*** Opening of Records supplied ***
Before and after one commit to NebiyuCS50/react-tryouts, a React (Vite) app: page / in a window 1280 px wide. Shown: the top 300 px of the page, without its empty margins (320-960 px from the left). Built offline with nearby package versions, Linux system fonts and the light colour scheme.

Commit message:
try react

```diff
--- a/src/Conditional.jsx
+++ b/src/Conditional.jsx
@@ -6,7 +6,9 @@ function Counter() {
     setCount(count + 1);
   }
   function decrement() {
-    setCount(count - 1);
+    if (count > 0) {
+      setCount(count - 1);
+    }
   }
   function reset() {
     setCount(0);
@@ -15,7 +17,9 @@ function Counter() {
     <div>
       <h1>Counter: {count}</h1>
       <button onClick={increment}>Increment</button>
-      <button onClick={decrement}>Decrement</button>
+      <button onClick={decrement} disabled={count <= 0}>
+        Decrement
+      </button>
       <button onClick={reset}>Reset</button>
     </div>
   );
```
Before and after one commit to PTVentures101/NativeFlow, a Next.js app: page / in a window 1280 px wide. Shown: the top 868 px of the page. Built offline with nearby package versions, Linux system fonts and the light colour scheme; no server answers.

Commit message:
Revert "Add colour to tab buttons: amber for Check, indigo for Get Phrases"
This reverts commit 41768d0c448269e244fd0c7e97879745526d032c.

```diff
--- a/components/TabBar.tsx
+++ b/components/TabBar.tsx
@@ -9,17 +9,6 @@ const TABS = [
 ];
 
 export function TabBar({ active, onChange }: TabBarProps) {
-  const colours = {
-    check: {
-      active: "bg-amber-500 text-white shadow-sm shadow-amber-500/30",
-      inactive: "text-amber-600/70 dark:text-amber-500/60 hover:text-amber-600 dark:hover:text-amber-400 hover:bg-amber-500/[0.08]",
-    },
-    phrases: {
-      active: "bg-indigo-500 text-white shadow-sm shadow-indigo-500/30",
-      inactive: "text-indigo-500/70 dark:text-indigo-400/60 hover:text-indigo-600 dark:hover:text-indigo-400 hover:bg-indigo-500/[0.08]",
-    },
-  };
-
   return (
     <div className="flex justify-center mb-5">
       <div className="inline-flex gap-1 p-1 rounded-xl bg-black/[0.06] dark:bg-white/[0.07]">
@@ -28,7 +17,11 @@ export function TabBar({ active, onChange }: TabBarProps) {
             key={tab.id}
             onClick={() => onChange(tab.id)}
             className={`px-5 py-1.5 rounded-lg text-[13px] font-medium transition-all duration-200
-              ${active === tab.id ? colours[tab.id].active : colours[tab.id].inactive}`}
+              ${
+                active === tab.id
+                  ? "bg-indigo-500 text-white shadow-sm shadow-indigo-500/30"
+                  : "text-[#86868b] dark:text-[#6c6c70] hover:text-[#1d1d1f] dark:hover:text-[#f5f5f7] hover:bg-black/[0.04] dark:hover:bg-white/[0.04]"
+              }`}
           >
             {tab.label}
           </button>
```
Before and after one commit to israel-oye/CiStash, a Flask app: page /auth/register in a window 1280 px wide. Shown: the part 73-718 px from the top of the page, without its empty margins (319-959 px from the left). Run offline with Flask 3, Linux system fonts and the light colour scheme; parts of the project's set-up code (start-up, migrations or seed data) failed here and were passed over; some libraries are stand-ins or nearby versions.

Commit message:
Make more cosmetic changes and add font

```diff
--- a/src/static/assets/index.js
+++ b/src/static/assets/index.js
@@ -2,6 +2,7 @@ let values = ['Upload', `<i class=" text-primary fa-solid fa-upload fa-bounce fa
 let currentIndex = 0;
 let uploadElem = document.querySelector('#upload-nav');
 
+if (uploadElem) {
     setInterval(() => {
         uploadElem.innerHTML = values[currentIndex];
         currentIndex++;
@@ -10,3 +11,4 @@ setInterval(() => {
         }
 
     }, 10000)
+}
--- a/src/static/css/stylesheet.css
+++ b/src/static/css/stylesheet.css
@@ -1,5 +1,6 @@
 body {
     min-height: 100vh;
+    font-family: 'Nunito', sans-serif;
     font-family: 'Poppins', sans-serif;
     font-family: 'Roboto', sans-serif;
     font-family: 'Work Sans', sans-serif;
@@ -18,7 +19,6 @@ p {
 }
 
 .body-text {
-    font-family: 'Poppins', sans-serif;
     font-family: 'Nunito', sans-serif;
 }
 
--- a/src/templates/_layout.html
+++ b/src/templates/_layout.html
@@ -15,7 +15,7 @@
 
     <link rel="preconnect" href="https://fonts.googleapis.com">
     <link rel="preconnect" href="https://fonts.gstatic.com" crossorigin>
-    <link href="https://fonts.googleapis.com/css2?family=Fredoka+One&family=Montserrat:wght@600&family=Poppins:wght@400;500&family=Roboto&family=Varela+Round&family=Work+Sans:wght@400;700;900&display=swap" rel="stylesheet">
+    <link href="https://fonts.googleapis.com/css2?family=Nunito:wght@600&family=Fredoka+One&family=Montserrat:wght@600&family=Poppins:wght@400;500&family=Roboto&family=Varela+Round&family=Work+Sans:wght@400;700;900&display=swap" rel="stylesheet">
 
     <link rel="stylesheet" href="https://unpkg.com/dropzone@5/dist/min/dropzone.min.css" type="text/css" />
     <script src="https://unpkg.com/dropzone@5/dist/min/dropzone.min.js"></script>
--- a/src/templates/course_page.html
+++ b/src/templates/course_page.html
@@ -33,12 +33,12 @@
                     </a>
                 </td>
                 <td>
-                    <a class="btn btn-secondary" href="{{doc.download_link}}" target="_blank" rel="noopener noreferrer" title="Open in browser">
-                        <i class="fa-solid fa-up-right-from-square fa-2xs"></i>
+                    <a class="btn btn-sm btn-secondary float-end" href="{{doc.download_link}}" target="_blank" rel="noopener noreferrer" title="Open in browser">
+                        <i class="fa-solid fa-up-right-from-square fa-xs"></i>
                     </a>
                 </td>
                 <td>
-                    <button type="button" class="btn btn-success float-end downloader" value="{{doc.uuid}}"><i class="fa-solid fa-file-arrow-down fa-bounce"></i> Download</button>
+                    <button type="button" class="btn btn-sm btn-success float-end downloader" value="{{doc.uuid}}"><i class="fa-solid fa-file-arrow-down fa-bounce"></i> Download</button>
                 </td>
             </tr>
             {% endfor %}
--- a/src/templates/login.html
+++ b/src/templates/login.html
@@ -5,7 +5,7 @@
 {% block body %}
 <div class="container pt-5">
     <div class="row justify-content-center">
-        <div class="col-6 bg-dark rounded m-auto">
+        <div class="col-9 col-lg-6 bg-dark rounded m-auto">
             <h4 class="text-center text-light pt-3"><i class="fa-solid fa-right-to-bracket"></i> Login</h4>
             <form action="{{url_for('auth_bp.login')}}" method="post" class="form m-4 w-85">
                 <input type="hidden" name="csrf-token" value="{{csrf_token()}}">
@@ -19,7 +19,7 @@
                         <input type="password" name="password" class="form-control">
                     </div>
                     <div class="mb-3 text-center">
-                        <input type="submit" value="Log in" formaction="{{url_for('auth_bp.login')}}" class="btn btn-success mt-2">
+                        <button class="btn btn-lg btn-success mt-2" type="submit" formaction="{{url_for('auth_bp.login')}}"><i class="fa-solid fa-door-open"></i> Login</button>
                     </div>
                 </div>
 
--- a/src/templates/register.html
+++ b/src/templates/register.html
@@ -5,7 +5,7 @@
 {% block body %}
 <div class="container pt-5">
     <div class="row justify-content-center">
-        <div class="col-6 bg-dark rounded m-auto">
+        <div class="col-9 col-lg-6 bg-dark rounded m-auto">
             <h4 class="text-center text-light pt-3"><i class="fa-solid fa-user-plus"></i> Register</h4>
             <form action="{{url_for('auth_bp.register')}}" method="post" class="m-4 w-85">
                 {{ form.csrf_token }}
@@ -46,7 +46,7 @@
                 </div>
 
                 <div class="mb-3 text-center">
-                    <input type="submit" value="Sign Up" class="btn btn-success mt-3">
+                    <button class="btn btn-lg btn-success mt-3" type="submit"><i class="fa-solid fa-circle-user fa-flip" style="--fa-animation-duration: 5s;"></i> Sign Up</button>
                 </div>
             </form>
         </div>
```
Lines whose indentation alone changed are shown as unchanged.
*** Close of Records supplied ***
Requirement:
Copy out, from the material above, each line where the word "assets" is present.

Written reply:
--- a/src/static/assets/index.js
+++ b/src/static/assets/index.js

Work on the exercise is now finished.